WHAT IS REQUIRED: Copy out all the data, word for word.

-- DATA EXTRACT follows --

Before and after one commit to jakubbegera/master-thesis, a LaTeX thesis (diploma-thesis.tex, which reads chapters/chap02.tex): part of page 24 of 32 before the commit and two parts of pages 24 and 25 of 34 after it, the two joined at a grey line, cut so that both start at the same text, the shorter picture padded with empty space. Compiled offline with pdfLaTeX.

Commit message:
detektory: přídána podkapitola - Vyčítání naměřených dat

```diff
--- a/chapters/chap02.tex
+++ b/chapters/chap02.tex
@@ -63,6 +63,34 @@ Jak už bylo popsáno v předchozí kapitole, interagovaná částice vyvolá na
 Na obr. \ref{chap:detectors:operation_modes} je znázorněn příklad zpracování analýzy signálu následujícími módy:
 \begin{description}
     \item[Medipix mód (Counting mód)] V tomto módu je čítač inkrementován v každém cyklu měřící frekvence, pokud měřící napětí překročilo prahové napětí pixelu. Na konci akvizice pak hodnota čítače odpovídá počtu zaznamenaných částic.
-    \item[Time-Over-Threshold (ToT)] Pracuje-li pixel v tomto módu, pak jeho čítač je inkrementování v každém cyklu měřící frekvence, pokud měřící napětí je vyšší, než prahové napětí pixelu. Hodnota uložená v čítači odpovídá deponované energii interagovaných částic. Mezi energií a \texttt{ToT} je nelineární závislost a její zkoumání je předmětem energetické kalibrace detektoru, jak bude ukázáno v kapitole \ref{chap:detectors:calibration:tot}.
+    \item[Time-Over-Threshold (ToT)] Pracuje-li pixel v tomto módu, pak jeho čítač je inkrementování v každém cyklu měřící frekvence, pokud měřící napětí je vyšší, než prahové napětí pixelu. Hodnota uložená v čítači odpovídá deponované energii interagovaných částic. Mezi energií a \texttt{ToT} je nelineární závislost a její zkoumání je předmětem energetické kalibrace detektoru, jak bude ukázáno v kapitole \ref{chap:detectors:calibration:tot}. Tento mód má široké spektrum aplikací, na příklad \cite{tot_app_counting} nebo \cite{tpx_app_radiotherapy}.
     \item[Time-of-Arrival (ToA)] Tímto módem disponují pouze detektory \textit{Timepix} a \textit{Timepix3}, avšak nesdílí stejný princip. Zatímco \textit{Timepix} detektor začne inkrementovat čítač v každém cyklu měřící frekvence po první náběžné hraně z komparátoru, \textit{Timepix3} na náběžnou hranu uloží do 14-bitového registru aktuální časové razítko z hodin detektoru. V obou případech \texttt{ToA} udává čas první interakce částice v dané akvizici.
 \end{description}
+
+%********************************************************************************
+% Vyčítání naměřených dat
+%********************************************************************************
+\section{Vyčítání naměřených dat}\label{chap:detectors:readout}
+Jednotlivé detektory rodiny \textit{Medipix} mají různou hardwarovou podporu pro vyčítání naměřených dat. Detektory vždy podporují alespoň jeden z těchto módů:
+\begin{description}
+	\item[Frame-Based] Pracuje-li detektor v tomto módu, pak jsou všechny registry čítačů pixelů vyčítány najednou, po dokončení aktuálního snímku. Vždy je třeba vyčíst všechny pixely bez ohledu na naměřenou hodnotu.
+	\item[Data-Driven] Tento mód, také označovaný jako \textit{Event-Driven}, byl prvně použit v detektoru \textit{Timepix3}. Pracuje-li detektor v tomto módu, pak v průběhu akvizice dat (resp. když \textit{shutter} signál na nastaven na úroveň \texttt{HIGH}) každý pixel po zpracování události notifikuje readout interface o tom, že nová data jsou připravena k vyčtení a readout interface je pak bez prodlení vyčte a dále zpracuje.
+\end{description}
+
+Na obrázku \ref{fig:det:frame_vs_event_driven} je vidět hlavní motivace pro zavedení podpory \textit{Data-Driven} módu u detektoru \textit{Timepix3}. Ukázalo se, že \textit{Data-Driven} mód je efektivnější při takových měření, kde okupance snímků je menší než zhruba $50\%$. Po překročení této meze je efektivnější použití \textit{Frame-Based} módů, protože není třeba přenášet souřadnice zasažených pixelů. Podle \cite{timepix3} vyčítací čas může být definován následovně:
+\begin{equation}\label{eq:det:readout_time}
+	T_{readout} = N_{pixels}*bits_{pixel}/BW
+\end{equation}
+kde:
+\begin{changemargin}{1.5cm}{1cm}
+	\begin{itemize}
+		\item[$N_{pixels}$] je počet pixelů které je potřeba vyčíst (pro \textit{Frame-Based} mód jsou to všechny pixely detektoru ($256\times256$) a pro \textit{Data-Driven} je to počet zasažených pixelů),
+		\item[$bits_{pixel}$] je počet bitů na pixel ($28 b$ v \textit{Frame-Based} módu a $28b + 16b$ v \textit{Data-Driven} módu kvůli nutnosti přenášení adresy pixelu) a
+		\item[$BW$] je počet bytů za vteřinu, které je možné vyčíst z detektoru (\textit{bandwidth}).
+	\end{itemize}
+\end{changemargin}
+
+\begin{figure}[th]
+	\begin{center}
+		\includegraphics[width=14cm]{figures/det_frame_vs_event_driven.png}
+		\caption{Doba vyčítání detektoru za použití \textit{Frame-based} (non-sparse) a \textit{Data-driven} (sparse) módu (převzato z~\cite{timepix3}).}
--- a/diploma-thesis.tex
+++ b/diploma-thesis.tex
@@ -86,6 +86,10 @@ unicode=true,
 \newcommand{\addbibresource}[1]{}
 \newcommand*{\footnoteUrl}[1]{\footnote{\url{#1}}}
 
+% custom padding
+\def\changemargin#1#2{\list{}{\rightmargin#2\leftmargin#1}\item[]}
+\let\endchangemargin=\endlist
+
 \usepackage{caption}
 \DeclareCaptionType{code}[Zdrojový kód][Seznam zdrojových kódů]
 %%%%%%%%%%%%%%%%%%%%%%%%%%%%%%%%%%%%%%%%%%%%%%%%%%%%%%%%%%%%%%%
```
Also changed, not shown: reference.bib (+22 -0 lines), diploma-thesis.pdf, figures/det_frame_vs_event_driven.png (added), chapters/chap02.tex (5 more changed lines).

-- DATA EXTRACT concluded --

YOUR RESPONSE:
Before and after one commit to jakubbegera/master-thesis, a LaTeX thesis (diploma-thesis.tex, which reads chapters/chap02.tex): part of page 24 of 32 before the commit and two parts of pages 24 and 25 of 34 after it, the two joined at a grey line, cut so that both start at the same text, the shorter picture padded with empty space. Compiled offline with pdfLaTeX.

Commit message:
detektory: přídána podkapitola - Vyčítání naměřených dat

```diff
--- a/chapters/chap02.tex
+++ b/chapters/chap02.tex
@@ -63,6 +63,34 @@ Jak už bylo popsáno v předchozí kapitole, interagovaná částice vyvolá na
 Na obr. \ref{chap:detectors:operation_modes} je znázorněn příklad zpracování analýzy signálu následujícími módy:
 \begin{description}
     \item[Medipix mód (Counting mód)] V tomto módu je čítač inkrementován v každém cyklu měřící frekvence, pokud měřící napětí překročilo prahové napětí pixelu. Na konci akvizice pak hodnota čítače odpovídá počtu zaznamenaných částic.
-    \item[Time-Over-Threshold (ToT)] Pracuje-li pixel v tomto módu, pak jeho čítač je inkrementování v každém cyklu měřící frekvence, pokud měřící napětí je vyšší, než prahové napětí pixelu. Hodnota uložená v čítači odpovídá deponované energii interagovaných částic. Mezi energií a \texttt{ToT} je nelineární závislost a její zkoumání je předmětem energetické kalibrace detektoru, jak bude ukázáno v kapitole \ref{chap:detectors:calibration:tot}.
+    \item[Time-Over-Threshold (ToT)] Pracuje-li pixel v tomto módu, pak jeho čítač je inkrementování v každém cyklu měřící frekvence, pokud měřící napětí je vyšší, než prahové napětí pixelu. Hodnota uložená v čítači odpovídá deponované energii interagovaných částic. Mezi energií a \texttt{ToT} je nelineární závislost a její zkoumání je předmětem energetické kalibrace detektoru, jak bude ukázáno v kapitole \ref{chap:detectors:calibration:tot}. Tento mód má široké spektrum aplikací, na příklad \cite{tot_app_counting} nebo \cite{tpx_app_radiotherapy}.
     \item[Time-of-Arrival (ToA)] Tímto módem disponují pouze detektory \textit{Timepix} a \textit{Timepix3}, avšak nesdílí stejný princip. Zatímco \textit{Timepix} detektor začne inkrementovat čítač v každém cyklu měřící frekvence po první náběžné hraně z komparátoru, \textit{Timepix3} na náběžnou hranu uloží do 14-bitového registru aktuální časové razítko z hodin detektoru. V obou případech \texttt{ToA} udává čas první interakce částice v dané akvizici.
 \end{description}
+
+%********************************************************************************
+% Vyčítání naměřených dat
+%********************************************************************************
+\section{Vyčítání naměřených dat}\label{chap:detectors:readout}
+Jednotlivé detektory rodiny \textit{Medipix} mají různou hardwarovou podporu pro vyčítání naměřených dat. Detektory vždy podporují alespoň jeden z těchto módů:
+\begin{description}
+	\item[Frame-Based] Pracuje-li detektor v tomto módu, pak jsou všechny registry čítačů pixelů vyčítány najednou, po dokončení aktuálního snímku. Vždy je třeba vyčíst všechny pixely bez ohledu na naměřenou hodnotu.
+	\item[Data-Driven] Tento mód, také označovaný jako \textit{Event-Driven}, byl prvně použit v detektoru \textit{Timepix3}. Pracuje-li detektor v tomto módu, pak v průběhu akvizice dat (resp. když \textit{shutter} signál na nastaven na úroveň \texttt{HIGH}) každý pixel po zpracování události notifikuje readout interface o tom, že nová data jsou připravena k vyčtení a readout interface je pak bez prodlení vyčte a dále zpracuje.
+\end{description}
+
+Na obrázku \ref{fig:det:frame_vs_event_driven} je vidět hlavní motivace pro zavedení podpory \textit{Data-Driven} módu u detektoru \textit{Timepix3}. Ukázalo se, že \textit{Data-Driven} mód je efektivnější při takových měření, kde okupance snímků je menší než zhruba $50\%$. Po překročení této meze je efektivnější použití \textit{Frame-Based} módů, protože není třeba přenášet souřadnice zasažených pixelů. Podle \cite{timepix3} vyčítací čas může být definován následovně:
+\begin{equation}\label{eq:det:readout_time}
+	T_{readout} = N_{pixels}*bits_{pixel}/BW
+\end{equation}
+kde:
+\begin{changemargin}{1.5cm}{1cm}
+	\begin{itemize}
+		\item[$N_{pixels}$] je počet pixelů které je potřeba vyčíst (pro \textit{Frame-Based} mód jsou to všechny pixely detektoru ($256\times256$) a pro \textit{Data-Driven} je to počet zasažených pixelů),
+		\item[$bits_{pixel}$] je počet bitů na pixel ($28 b$ v \textit{Frame-Based} módu a $28b + 16b$ v \textit{Data-Driven} módu kvůli nutnosti přenášení adresy pixelu) a
+		\item[$BW$] je počet bytů za vteřinu, které je možné vyčíst z detektoru (\textit{bandwidth}).
+	\end{itemize}
+\end{changemargin}
+
+\begin{figure}[th]
+	\begin{center}
+		\includegraphics[width=14cm]{figures/det_frame_vs_event_driven.png}
+		\caption{Doba vyčítání detektoru za použití \textit{Frame-based} (non-sparse) a \textit{Data-driven} (sparse) módu (převzato z~\cite{timepix3}).}
--- a/diploma-thesis.tex
+++ b/diploma-thesis.tex
@@ -86,6 +86,10 @@ unicode=true,
 \newcommand{\addbibresource}[1]{}
 \newcommand*{\footnoteUrl}[1]{\footnote{\url{#1}}}
 
+% custom padding
+\def\changemargin#1#2{\list{}{\rightmargin#2\leftmargin#1}\item[]}
+\let\endchangemargin=\endlist
+
 \usepackage{caption}
 \DeclareCaptionType{code}[Zdrojový kód][Seznam zdrojových kódů]
 %%%%%%%%%%%%%%%%%%%%%%%%%%%%%%%%%%%%%%%%%%%%%%%%%%%%%%%%%%%%%%%
```
Also changed, not shown: reference.bib (+22 -0 lines), diploma-thesis.pdf, figures/det_frame_vs_event_driven.png (added), chapters/chap02.tex (5 more changed lines).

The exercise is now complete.